Image comparison data:
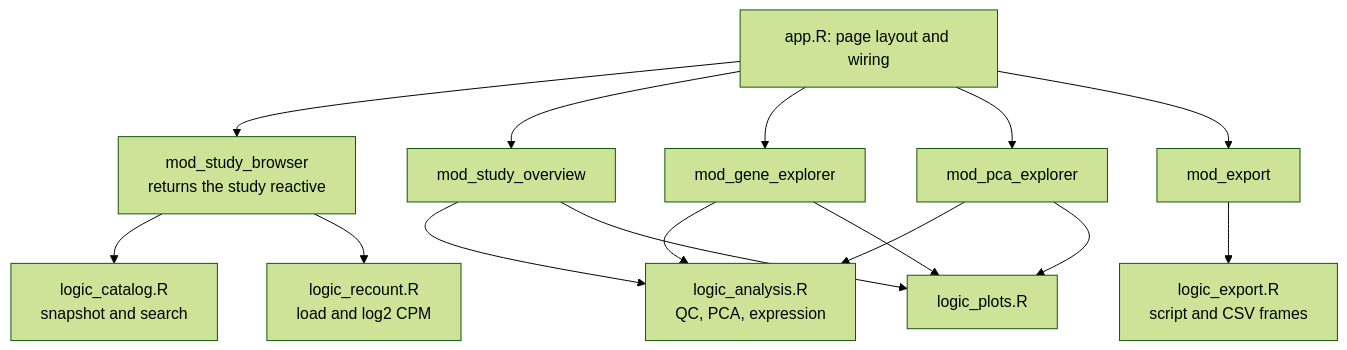
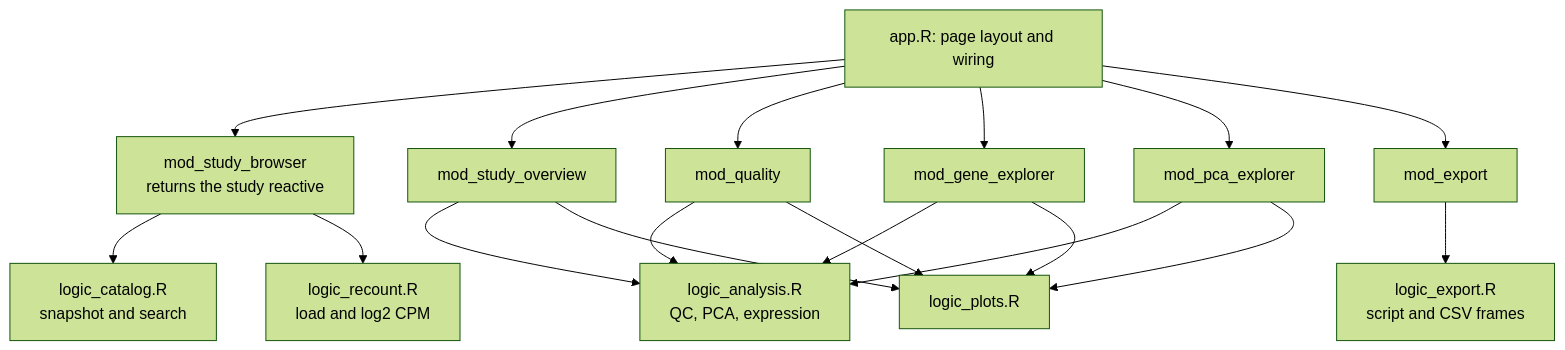
Before and after one commit to samuelbharti/recount-explorer: the fourth of 4 diagrams in docs/design.md, drawn with Mermaid (forest theme). The commit also changed other lines of this file and 2 other files, not shown here.

Commit message:
docs: catch design.md and citation metadata up to what shipped
design.md never got the Quality view added to its views list or its
architecture diagram, and still listed a deployment target as future
work. CITATION.cff's version was a release behind.

````diff
--- a/docs/design.md
+++ b/docs/design.md
@@ -150,18 +154,21 @@
 ```mermaid
 flowchart TD
     app["app.R: page layout and wiring"]
     app --> browser["mod_study_browser<br/>returns the study reactive"]
     app --> overview["mod_study_overview"]
+    app --> quality["mod_quality"]
     app --> gene["mod_gene_explorer"]
     app --> pca["mod_pca_explorer"]
     app --> export["mod_export"]
     browser --> logic0["logic_catalog.R<br/>snapshot and search"]
     browser --> logic1["logic_recount.R<br/>load and log2 CPM"]
     overview --> logic2["logic_analysis.R<br/>QC, PCA, expression"]
+    quality --> logic2
     gene --> logic2
     pca --> logic2
     export --> logic3["logic_export.R<br/>script and CSV frames"]
-    gene --> logic4["logic_plots.R"]
+    quality --> logic4["logic_plots.R"]
+    gene --> logic4
     pca --> logic4
     overview --> logic4
 ```
````
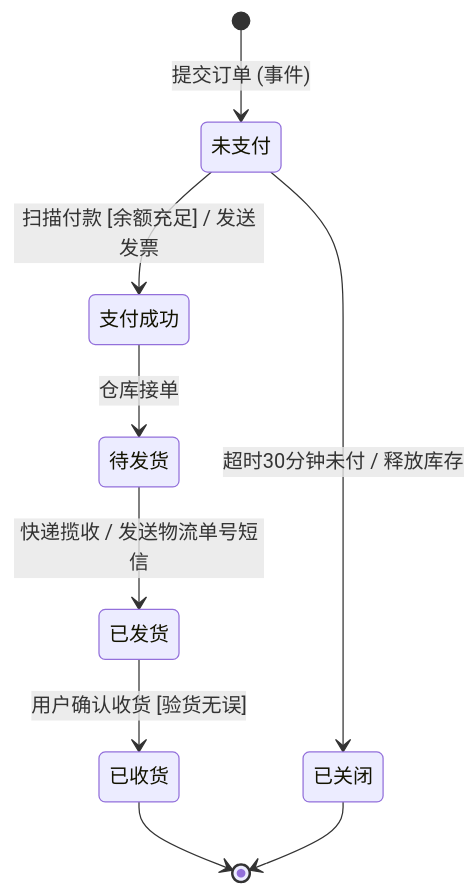
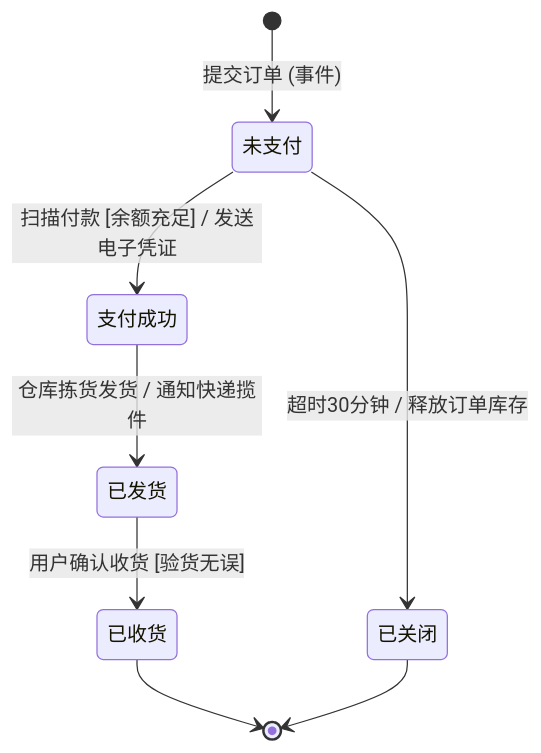
One commit to cpsa3/software-designer-fast-pass changed the eighth of 11 diagrams in 02-visual-diagrams/02-UML核心建模图谱与设计视图全景图解.md. Above: the diagram before and after it, drawn with Mermaid. The commit also changed other lines of this file, not shown here.

Commit message:
refactor(uml): 彻底重构UML图解文档为纯视觉流，100%统一Mermaid原生矢量图，消除ASCII与语法报错

````diff
--- a/02-visual-diagrams/02-UML核心建模图谱与设计视图全景图解.md
+++ b/02-visual-diagrams/02-UML核心建模图谱与设计视图全景图解.md
@@ -339,14 +276,13 @@
 ```mermaid
 stateDiagram-v2
     [*] --> 未支付 : 提交订单 (事件)
     
-    未支付 --> 支付成功 : 扫描付款 [余额充足] / 发送发票
-    未支付 --> 已关闭 : 超时30分钟未付 / 释放库存
+    未支付 --> 支付成功 : 扫描付款 [余额充足] / 发送电子凭证
+    未支付 --> 已关闭 : 超时30分钟 / 释放订单库存
     
-    支付成功 --> 待发货 : 仓库接单
-    待发货 --> 已发货 : 快递揽收 / 发送物流单号短信
+    支付成功 --> 已发货 : 仓库拣货发货 / 通知快递揽件
+    已发货 --> 已收货 : 用户确认收货 [验货无误]
     
-    已发货 --> 已收货 : 用户确认收货 [验货无误]
     已收货 --> [*]
     已关闭 --> [*]
 ```
````
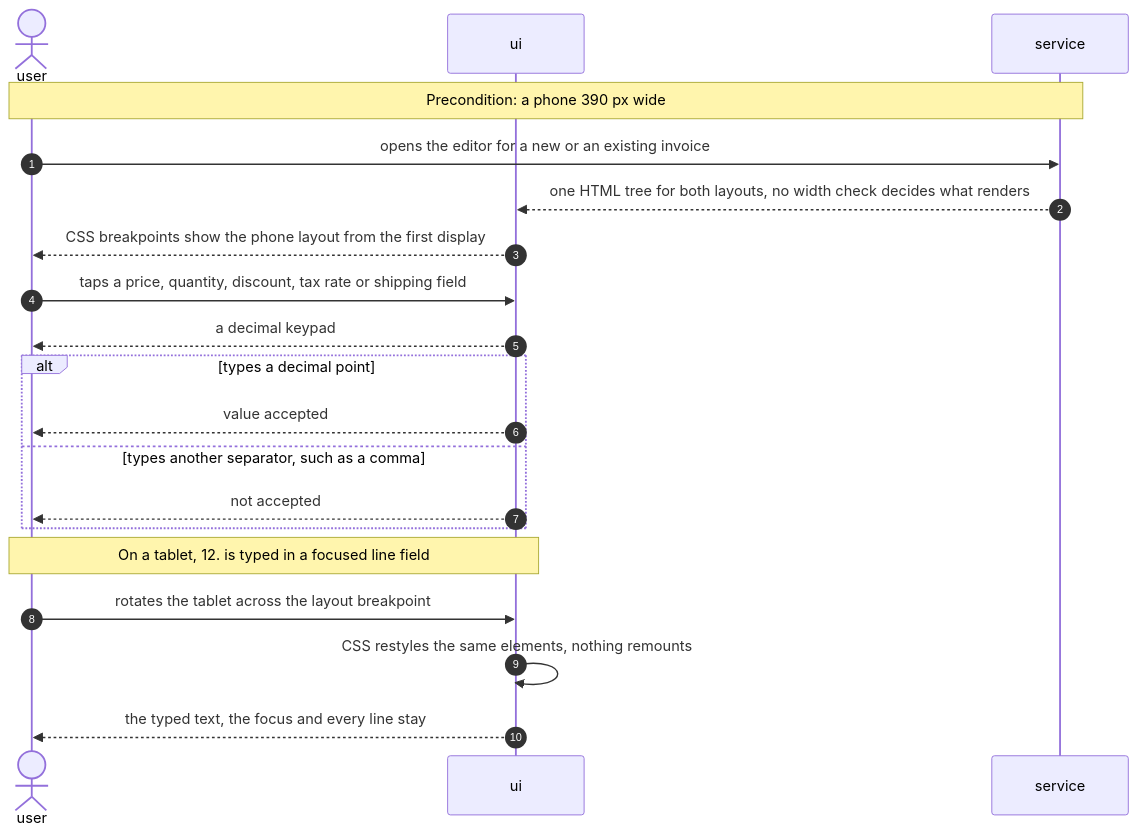
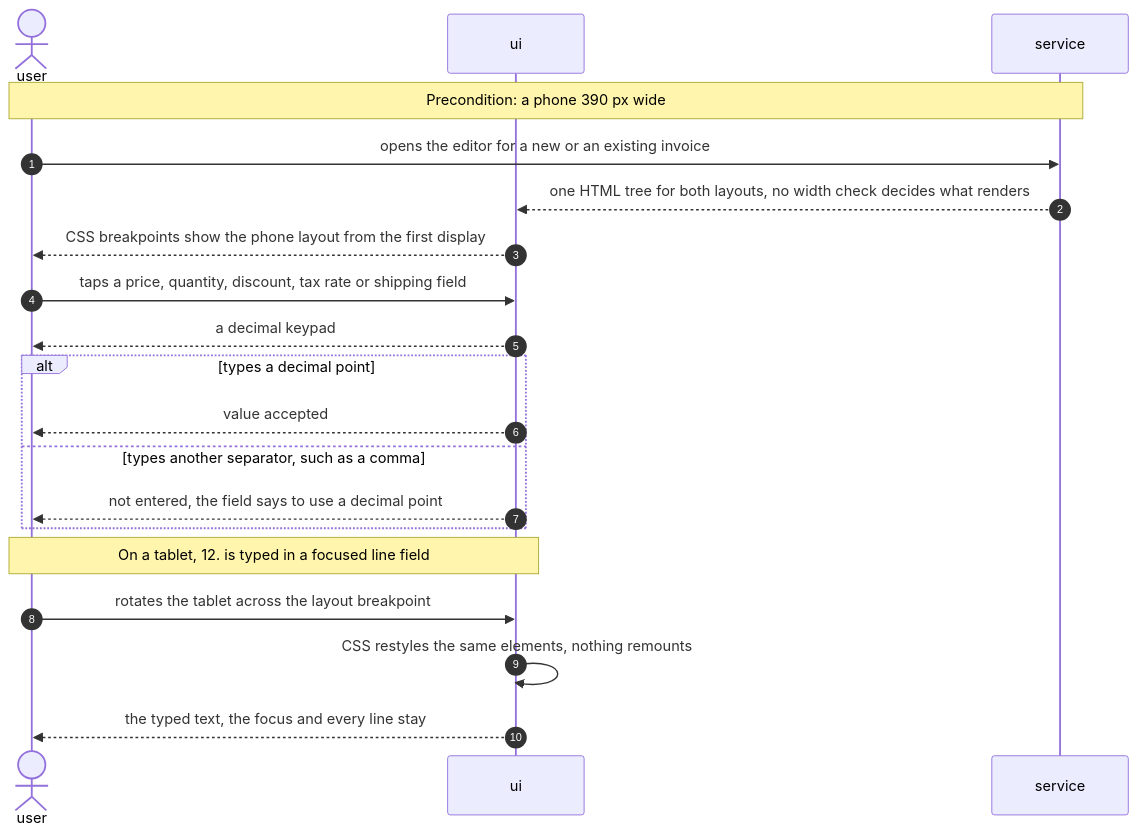
One commit to GopkoDev/invoiceForge changed diagram 12 of 12 in docs/features/editor-ux/sad.md. Above: the diagram before and after it, drawn with Mermaid. The commit also changed 7 other files, not shown here.

First line of the commit message:
fix(editor-ux): reject every comma in amount fields and tell the Freelancer to use a decimal point

````diff
--- a/docs/features/editor-ux/sad.md
+++ b/docs/features/editor-ux/sad.md
@@ -515,23 +515,23 @@
 ```mermaid
 sequenceDiagram
     autonumber
     actor U as user
     participant UI as ui
     participant S as service
 
     Note over U,S: Precondition: a phone 390 px wide
     U->>S: opens the editor for a new or an existing invoice
     S-->>UI: one HTML tree for both layouts, no width check decides what renders
     UI-->>U: CSS breakpoints show the phone layout from the first display
     U->>UI: taps a price, quantity, discount, tax rate or shipping field
     UI-->>U: a decimal keypad
     alt types a decimal point
         UI-->>U: value accepted
     else types another separator, such as a comma
-        UI-->>U: not accepted
+        UI-->>U: not entered, the field says to use a decimal point
     end
     Note over U,UI: On a tablet, 12. is typed in a focused line field
     U->>UI: rotates the tablet across the layout breakpoint
     UI->>UI: CSS restyles the same elements, nothing remounts
     UI-->>U: the typed text, the focus and every line stay
 ```
````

EXERCISE DIRECTIONS: For the string "comma", show each line of the entries above where it occurs.

ANSWER TO THIS PROBLEM:
fix(editor-ux): reject every comma in amount fields and tell the Freelancer to use a decimal point
     else types another separator, such as a comma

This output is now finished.